-- ACTION ITEM --
Please find every line in the entries below that contains the string "rows", and copy it.

[Version difference data]

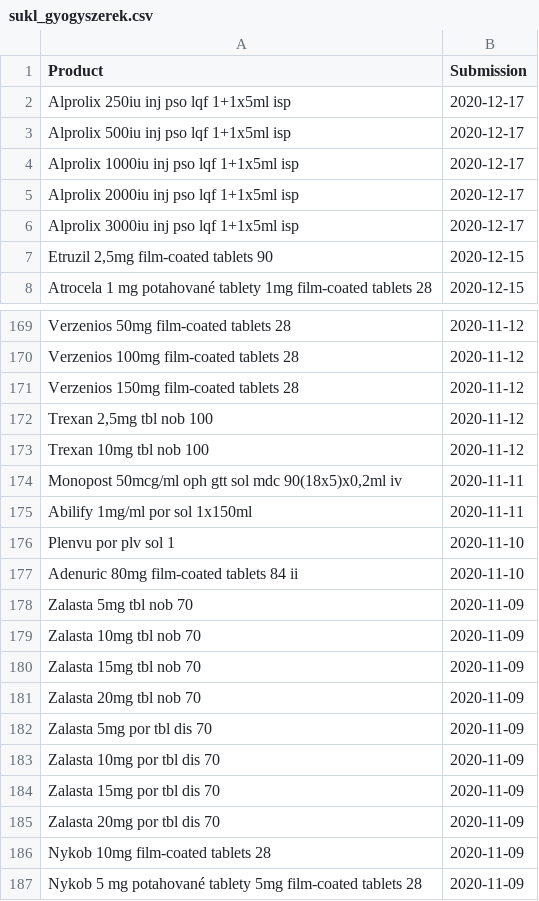
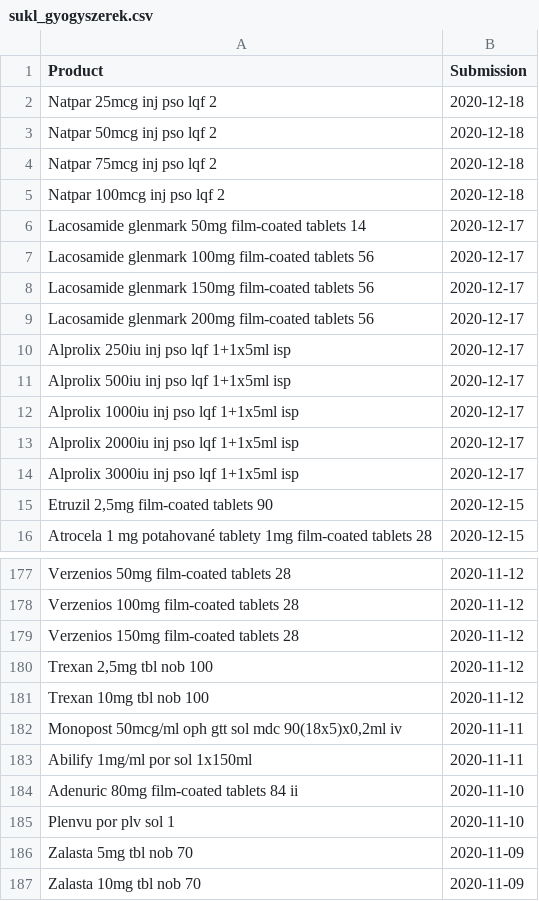
Before and after one commit to fairandaffordable/fairandaffordable.github.io, a CSV file: _data/sukl_gyogyszerek.csv, drawn as a sheet; only a part is shown, gaps mark what is left out; the shorter side is filled out with more unchanged rows.

Commit message:
site regular update

```diff
--- a/_data/sukl_gyogyszerek.csv
+++ b/_data/sukl_gyogyszerek.csv
@@ -1,2 +1,10 @@
 "Product","Submission"
+"Natpar 25mcg inj pso lqf 2",2020-12-18
+"Natpar 50mcg inj pso lqf 2",2020-12-18
+"Natpar 75mcg inj pso lqf 2",2020-12-18
+"Natpar 100mcg inj pso lqf 2",2020-12-18
+"Lacosamide glenmark 50mg film-coated tablets 14",2020-12-17
+"Lacosamide glenmark 100mg film-coated tablets 56",2020-12-17
+"Lacosamide glenmark 150mg film-coated tablets 56",2020-12-17
+"Lacosamide glenmark 200mg film-coated tablets 56",2020-12-17
 "Alprolix 250iu inj pso lqf 1+1x5ml isp",2020-12-17
@@ -175,4 +183,4 @@
 "Abilify 1mg/ml por sol 1x150ml",2020-11-11
+"Adenuric 80mg film-coated tablets 84 ii",2020-11-10
 "Plenvu por plv sol 1",2020-11-10
-"Adenuric 80mg film-coated tablets 84 ii",2020-11-10
 "Zalasta 5mg tbl nob 70",2020-11-09
```
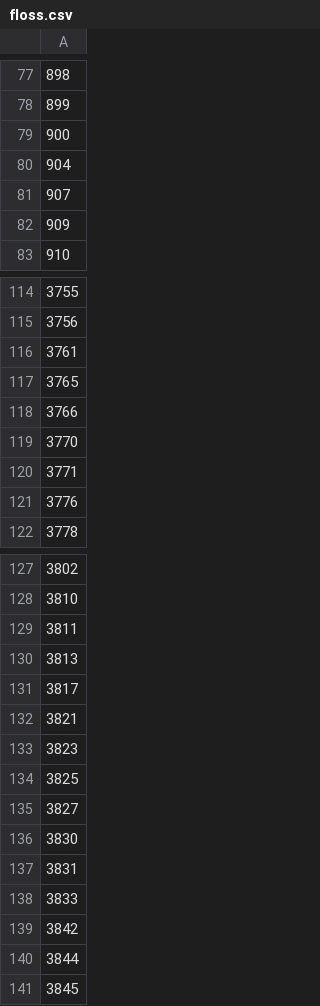
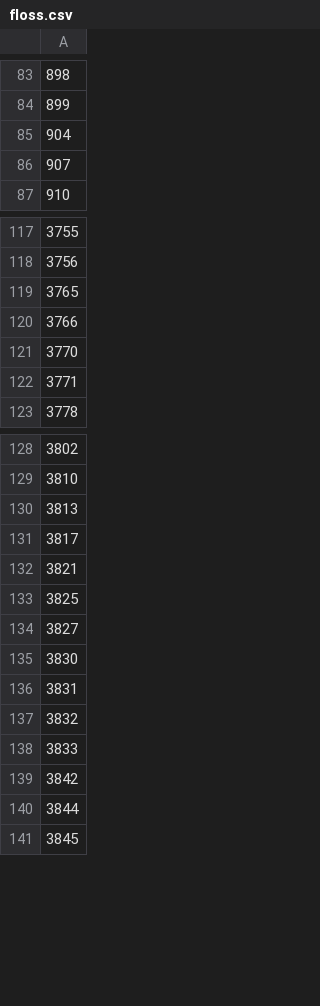
Before and after one commit to piki/cross-stitching, a CSV file: floss.csv, drawn as a sheet; only a part is shown, gaps mark what is left out; removed rows and columns are numbered as before the commit, all else as after; the diff covers the shown part only; the diff names each change by its address in the sheet, - before the commit and + after, or states it on an @@ line.

```diff
--- a/floss.csv
+++ b/floss.csv
-row 79: 900
-row 82: 909
-row 116: 3761
-row 121: 3776
-row 129: 3811
-row 133: 3823
+row 137: 3832
```
Also changed, not shown: 10 added rows and 6 removed rows elsewhere in this file.
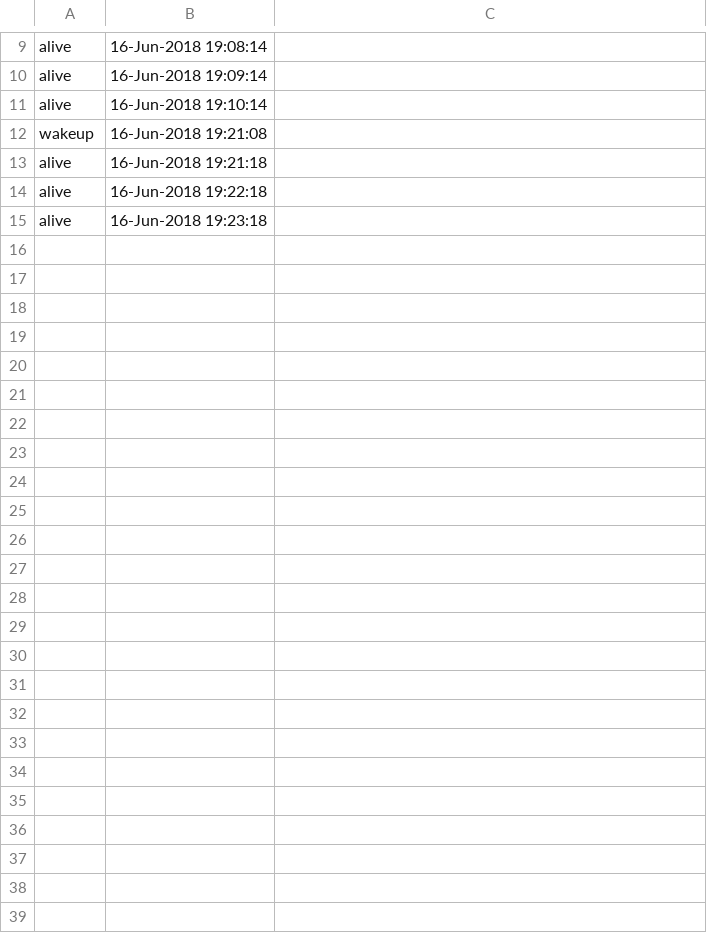
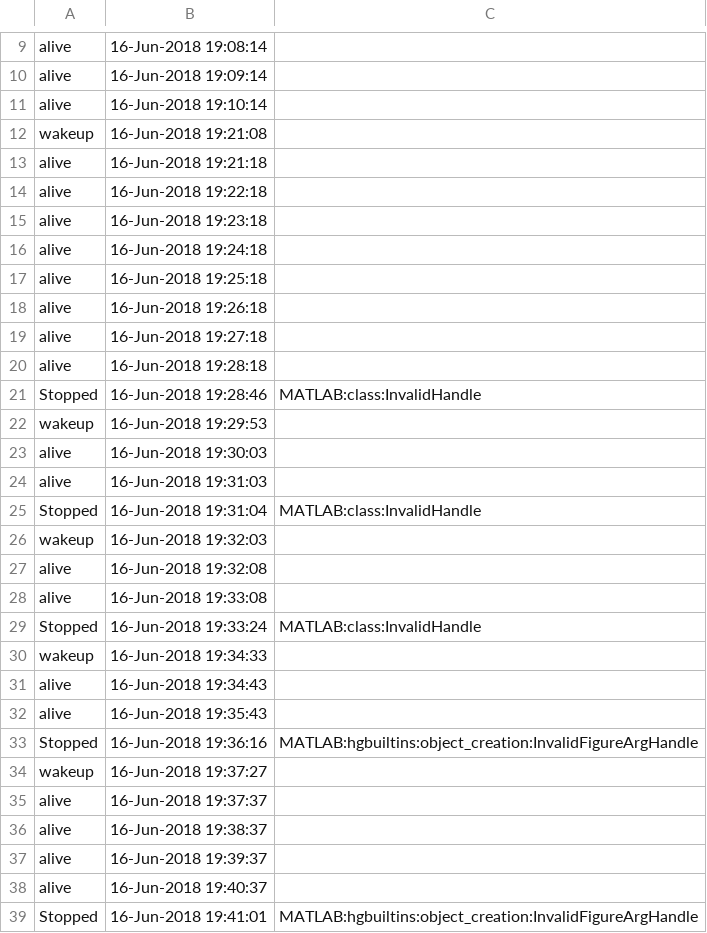
Before and after one commit to Sharonio/shadow_degrees, a CSV file: CODE/log.csv, drawn as a sheet; only a part is shown, gaps mark what is left out.

Commit message:
logs team viwer test

```diff
--- a/CODE/log.csv
+++ b/CODE/log.csv
@@ -15 +15,25 @@ alive,16-Jun-2018 19:22:18
 alive,16-Jun-2018 19:23:18
+alive,16-Jun-2018 19:24:18
+alive,16-Jun-2018 19:25:18
+alive,16-Jun-2018 19:26:18
+alive,16-Jun-2018 19:27:18
+alive,16-Jun-2018 19:28:18
+Stopped,16-Jun-2018 19:28:46,MATLAB:class:InvalidHandle
+wakeup,16-Jun-2018 19:29:53
+alive,16-Jun-2018 19:30:03
+alive,16-Jun-2018 19:31:03
+Stopped,16-Jun-2018 19:31:04,MATLAB:class:InvalidHandle
+wakeup,16-Jun-2018 19:32:03
+alive,16-Jun-2018 19:32:08
+alive,16-Jun-2018 19:33:08
+Stopped,16-Jun-2018 19:33:24,MATLAB:class:InvalidHandle
+wakeup,16-Jun-2018 19:34:33
+alive,16-Jun-2018 19:34:43
+alive,16-Jun-2018 19:35:43
+Stopped,16-Jun-2018 19:36:16,MATLAB:hgbuiltins:object_creation:InvalidFigureArgHandle
+wakeup,16-Jun-2018 19:37:27
+alive,16-Jun-2018 19:37:37
+alive,16-Jun-2018 19:38:37
+alive,16-Jun-2018 19:39:37
+alive,16-Jun-2018 19:40:37
+Stopped,16-Jun-2018 19:41:01,MATLAB:hgbuiltins:object_creation:InvalidFigureArgHandle
```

-- WRITTEN SOLUTION --
Before and after one commit to fairandaffordable/fairandaffordable.github.io, a CSV file: _data/sukl_gyogyszerek.csv, drawn as a sheet; only a part is shown, gaps mark what is left out; the shorter side is filled out with more unchanged rows.
Before and after one commit to piki/cross-stitching, a CSV file: floss.csv, drawn as a sheet; only a part is shown, gaps mark what is left out; removed rows and columns are numbered as before the commit, all else as after; the diff covers the shown part only; the diff names each change by its address in the sheet, - before the commit and + after, or states it on an @@ line.
Also changed, not shown: 10 added rows and 6 removed rows elsewhere in this file.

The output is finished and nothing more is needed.